TASK ITEM: Respond with the count alone after checking every line in the material below for "UUIDs".

RECORDS TO USE:
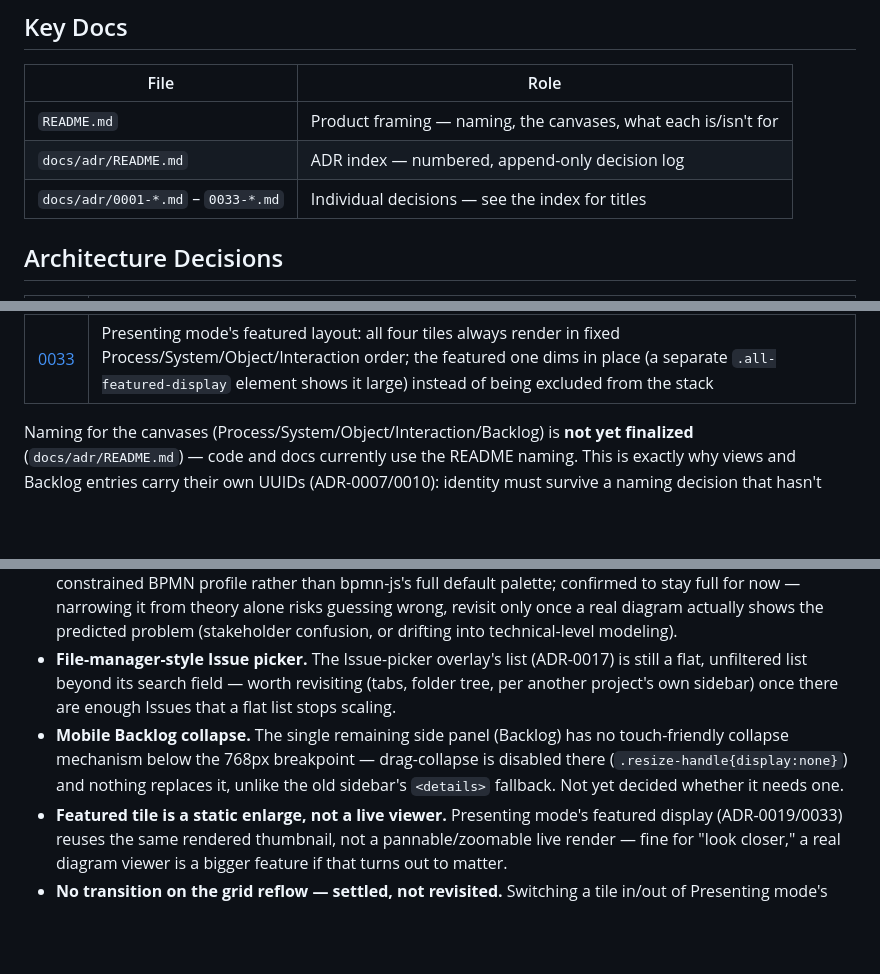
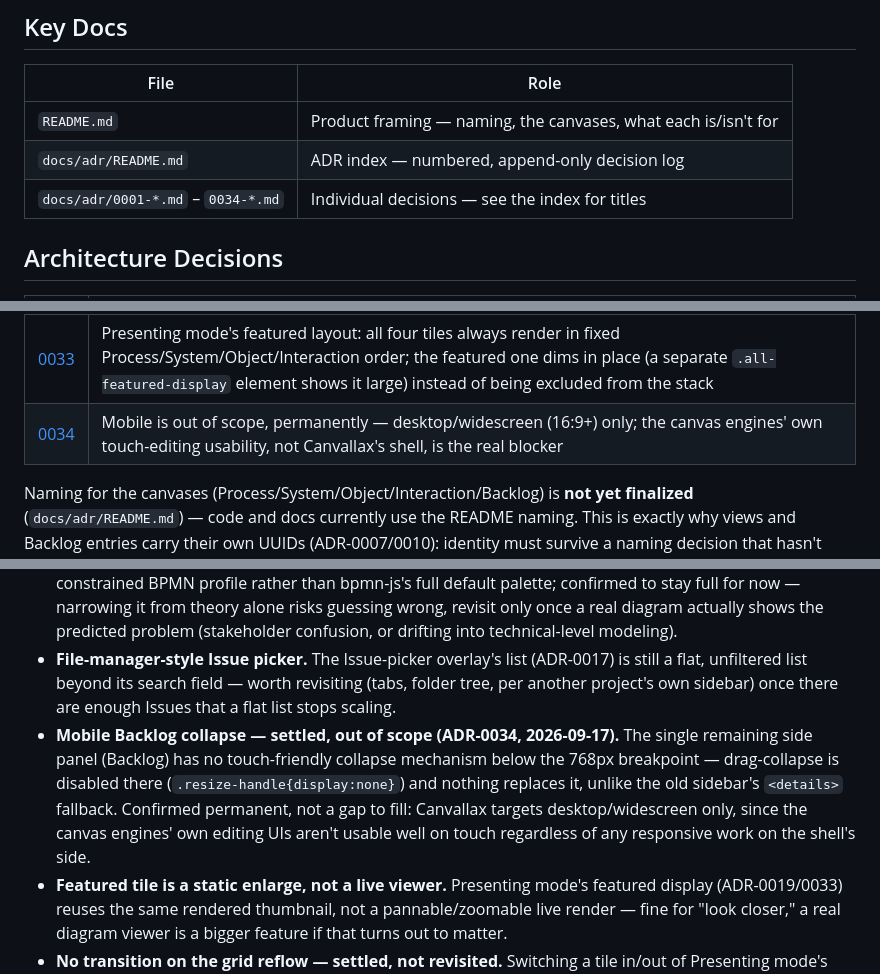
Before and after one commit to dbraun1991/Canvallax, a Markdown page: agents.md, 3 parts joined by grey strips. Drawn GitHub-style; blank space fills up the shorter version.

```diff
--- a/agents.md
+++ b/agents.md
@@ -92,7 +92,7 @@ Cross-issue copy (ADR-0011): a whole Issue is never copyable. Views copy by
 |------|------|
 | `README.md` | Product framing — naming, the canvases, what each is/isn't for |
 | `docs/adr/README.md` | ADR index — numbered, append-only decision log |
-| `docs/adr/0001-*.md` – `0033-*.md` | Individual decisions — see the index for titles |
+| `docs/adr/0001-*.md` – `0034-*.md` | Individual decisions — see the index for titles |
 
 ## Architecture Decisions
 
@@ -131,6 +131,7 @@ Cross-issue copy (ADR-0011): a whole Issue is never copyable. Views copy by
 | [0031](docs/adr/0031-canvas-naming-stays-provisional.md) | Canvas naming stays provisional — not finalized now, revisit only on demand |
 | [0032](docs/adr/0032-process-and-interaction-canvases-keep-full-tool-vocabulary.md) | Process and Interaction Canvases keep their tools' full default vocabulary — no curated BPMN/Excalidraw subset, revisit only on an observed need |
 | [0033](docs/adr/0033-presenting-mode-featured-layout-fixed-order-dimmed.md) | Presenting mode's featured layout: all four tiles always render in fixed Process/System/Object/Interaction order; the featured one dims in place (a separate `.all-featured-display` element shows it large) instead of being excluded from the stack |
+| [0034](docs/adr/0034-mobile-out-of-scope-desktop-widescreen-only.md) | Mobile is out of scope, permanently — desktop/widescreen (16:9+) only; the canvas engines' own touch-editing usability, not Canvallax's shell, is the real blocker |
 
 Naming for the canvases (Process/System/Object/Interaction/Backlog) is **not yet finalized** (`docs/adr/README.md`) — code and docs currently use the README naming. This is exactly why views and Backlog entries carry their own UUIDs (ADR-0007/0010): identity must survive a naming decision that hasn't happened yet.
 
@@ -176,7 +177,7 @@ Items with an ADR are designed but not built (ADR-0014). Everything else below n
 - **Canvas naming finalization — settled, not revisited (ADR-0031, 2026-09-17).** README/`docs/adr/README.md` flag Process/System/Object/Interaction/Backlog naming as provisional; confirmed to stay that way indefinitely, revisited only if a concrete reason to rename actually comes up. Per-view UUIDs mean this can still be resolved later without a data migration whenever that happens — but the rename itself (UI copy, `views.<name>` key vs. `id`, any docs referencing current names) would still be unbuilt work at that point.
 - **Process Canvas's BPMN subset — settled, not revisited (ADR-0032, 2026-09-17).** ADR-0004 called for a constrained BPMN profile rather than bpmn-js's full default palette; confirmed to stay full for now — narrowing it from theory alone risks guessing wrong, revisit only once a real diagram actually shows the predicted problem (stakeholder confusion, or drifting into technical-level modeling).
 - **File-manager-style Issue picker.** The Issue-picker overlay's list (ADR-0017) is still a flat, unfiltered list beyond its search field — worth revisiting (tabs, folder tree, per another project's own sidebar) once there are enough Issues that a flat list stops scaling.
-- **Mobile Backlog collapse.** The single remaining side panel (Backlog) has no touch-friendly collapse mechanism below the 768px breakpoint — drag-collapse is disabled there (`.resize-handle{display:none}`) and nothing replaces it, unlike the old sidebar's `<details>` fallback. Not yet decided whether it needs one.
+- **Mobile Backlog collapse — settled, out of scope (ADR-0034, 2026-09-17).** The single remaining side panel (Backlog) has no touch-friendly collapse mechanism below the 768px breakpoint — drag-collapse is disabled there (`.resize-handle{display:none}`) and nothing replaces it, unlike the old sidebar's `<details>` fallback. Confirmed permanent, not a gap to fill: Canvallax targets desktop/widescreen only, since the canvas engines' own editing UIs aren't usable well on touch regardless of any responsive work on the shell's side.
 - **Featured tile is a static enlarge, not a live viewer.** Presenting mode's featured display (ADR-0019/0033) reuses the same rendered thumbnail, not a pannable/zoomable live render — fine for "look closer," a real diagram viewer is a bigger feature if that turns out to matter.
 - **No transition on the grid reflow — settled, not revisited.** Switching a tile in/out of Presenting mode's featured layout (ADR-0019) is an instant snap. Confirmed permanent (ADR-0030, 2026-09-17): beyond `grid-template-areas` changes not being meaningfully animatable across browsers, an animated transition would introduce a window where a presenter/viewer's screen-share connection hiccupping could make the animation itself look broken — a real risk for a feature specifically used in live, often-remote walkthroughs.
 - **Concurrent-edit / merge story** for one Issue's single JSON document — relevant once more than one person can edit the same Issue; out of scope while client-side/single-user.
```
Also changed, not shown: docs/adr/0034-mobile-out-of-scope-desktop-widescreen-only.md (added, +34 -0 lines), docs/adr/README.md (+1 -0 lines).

---

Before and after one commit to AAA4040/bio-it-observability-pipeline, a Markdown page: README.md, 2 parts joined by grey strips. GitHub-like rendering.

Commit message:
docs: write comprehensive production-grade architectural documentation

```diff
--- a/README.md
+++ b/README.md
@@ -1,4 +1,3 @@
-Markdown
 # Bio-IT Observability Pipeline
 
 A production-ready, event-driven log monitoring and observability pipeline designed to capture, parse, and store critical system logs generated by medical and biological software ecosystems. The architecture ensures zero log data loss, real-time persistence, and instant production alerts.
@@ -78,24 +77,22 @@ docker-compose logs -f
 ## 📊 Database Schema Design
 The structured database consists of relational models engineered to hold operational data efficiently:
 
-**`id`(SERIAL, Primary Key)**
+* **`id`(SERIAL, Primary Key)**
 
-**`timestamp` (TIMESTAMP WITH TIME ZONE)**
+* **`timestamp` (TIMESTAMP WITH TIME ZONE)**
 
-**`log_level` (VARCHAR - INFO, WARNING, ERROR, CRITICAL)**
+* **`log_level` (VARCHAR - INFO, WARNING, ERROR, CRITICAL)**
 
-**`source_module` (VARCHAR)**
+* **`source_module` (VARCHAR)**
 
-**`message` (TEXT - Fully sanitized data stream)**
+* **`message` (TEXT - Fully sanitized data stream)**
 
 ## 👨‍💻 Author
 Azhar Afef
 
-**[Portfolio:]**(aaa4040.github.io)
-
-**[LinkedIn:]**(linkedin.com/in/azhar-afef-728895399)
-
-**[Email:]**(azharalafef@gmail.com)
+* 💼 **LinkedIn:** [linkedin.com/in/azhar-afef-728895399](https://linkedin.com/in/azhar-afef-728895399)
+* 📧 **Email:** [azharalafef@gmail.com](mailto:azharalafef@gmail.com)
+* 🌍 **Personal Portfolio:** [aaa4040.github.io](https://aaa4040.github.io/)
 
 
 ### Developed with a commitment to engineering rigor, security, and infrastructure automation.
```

REPLY: 2